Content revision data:
=== Begin Enclosure ===

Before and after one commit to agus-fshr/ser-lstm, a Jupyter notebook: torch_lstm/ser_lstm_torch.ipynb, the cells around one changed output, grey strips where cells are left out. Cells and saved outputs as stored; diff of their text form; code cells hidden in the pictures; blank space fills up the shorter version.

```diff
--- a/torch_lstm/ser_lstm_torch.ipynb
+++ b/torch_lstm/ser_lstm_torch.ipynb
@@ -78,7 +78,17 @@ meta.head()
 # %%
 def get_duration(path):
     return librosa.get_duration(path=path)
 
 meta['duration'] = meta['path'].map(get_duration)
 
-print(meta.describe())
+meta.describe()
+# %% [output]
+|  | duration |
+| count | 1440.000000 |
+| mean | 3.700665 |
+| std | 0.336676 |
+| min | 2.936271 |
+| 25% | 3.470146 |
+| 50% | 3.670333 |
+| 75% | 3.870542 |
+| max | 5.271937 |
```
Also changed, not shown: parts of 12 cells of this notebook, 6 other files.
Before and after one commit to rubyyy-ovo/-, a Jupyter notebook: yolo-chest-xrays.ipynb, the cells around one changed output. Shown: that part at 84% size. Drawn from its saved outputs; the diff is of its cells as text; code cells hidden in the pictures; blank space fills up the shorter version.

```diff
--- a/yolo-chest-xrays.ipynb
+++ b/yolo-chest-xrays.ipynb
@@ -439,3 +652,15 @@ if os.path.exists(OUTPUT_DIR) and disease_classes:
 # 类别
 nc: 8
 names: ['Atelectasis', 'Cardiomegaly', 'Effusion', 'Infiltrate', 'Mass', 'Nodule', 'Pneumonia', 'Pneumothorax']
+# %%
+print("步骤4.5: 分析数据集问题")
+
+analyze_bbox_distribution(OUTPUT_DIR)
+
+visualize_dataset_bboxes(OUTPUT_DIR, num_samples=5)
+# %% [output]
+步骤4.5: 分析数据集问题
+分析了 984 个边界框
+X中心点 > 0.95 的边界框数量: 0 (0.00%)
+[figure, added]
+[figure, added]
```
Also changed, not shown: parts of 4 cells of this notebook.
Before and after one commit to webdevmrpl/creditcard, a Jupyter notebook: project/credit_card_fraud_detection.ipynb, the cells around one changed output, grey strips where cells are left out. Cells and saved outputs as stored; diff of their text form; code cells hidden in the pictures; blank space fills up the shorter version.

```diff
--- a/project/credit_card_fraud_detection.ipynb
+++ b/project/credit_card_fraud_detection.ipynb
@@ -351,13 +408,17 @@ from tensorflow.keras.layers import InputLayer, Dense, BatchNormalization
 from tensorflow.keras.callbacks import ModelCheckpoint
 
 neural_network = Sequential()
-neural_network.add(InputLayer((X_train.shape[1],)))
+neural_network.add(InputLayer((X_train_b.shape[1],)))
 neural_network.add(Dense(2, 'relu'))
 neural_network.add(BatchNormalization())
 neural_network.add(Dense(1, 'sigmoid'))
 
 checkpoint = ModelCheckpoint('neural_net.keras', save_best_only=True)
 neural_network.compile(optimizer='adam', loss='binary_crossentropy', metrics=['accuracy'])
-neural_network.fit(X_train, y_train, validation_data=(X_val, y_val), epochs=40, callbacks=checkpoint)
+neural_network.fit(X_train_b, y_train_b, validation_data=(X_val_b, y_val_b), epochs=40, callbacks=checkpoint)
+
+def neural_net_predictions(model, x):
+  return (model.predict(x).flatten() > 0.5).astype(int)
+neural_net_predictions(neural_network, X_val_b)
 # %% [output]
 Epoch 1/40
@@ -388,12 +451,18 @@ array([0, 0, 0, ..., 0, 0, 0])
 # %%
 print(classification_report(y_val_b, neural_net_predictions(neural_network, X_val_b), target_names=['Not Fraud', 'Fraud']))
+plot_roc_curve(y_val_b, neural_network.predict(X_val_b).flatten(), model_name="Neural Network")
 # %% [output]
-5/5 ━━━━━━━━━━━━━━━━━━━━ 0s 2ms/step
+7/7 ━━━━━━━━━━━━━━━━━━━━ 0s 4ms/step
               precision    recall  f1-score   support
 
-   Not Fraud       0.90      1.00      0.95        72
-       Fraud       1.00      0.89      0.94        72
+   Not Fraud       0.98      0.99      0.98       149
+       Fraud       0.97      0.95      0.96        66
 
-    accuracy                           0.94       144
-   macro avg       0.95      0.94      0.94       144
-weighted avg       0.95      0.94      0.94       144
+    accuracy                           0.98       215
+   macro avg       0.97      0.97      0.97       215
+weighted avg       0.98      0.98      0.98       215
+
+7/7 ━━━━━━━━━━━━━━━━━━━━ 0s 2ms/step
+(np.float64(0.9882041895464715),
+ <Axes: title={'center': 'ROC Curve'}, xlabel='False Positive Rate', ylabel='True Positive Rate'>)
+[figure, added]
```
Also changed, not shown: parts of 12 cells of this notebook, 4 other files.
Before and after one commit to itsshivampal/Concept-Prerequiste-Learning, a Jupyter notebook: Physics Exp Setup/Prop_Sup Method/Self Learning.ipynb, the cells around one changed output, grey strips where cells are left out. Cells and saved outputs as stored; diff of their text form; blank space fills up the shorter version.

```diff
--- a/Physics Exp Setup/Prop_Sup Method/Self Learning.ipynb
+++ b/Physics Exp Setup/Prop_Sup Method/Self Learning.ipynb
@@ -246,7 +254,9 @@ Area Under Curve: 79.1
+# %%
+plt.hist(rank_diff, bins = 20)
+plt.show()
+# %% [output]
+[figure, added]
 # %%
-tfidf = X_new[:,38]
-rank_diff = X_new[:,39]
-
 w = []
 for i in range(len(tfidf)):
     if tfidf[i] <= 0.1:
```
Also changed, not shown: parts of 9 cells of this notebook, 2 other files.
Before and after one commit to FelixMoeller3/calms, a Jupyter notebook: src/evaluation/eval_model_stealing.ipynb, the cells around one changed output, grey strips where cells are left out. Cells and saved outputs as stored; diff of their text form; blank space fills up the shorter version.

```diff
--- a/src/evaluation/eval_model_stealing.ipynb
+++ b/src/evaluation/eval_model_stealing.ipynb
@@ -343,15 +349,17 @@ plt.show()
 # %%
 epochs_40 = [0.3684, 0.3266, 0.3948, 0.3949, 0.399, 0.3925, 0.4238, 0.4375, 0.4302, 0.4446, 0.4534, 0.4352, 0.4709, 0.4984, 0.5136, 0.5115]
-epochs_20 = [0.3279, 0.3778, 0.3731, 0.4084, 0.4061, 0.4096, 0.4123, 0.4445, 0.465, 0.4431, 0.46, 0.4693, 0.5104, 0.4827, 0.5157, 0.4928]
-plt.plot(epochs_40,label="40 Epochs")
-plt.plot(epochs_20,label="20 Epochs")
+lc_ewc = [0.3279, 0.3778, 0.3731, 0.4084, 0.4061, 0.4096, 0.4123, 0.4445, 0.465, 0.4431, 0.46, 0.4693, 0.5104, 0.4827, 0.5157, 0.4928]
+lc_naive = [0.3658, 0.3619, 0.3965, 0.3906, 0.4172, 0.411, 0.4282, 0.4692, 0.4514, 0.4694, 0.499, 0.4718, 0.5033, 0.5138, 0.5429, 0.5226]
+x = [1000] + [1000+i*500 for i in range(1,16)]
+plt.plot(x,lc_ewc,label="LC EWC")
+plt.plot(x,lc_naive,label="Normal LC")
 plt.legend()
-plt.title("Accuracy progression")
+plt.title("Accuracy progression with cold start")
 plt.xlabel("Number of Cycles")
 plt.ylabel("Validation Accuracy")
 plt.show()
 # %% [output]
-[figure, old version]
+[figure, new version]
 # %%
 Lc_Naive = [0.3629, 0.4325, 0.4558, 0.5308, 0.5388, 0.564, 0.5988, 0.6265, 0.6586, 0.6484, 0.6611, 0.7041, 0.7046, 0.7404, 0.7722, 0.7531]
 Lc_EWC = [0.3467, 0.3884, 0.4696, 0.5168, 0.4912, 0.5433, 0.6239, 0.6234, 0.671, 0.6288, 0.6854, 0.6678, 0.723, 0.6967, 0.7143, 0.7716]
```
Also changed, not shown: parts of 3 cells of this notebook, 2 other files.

=== End Enclosure ===

■ About this exercise:
Working from the entries above, filter out every line that lacks "parts" and copy what remains.

■ Result:
Also changed, not shown: parts of 12 cells of this notebook, 6 other files.
Also changed, not shown: parts of 4 cells of this notebook.
Also changed, not shown: parts of 12 cells of this notebook, 4 other files.
Also changed, not shown: parts of 9 cells of this notebook, 2 other files.
Also changed, not shown: parts of 3 cells of this notebook, 2 other files.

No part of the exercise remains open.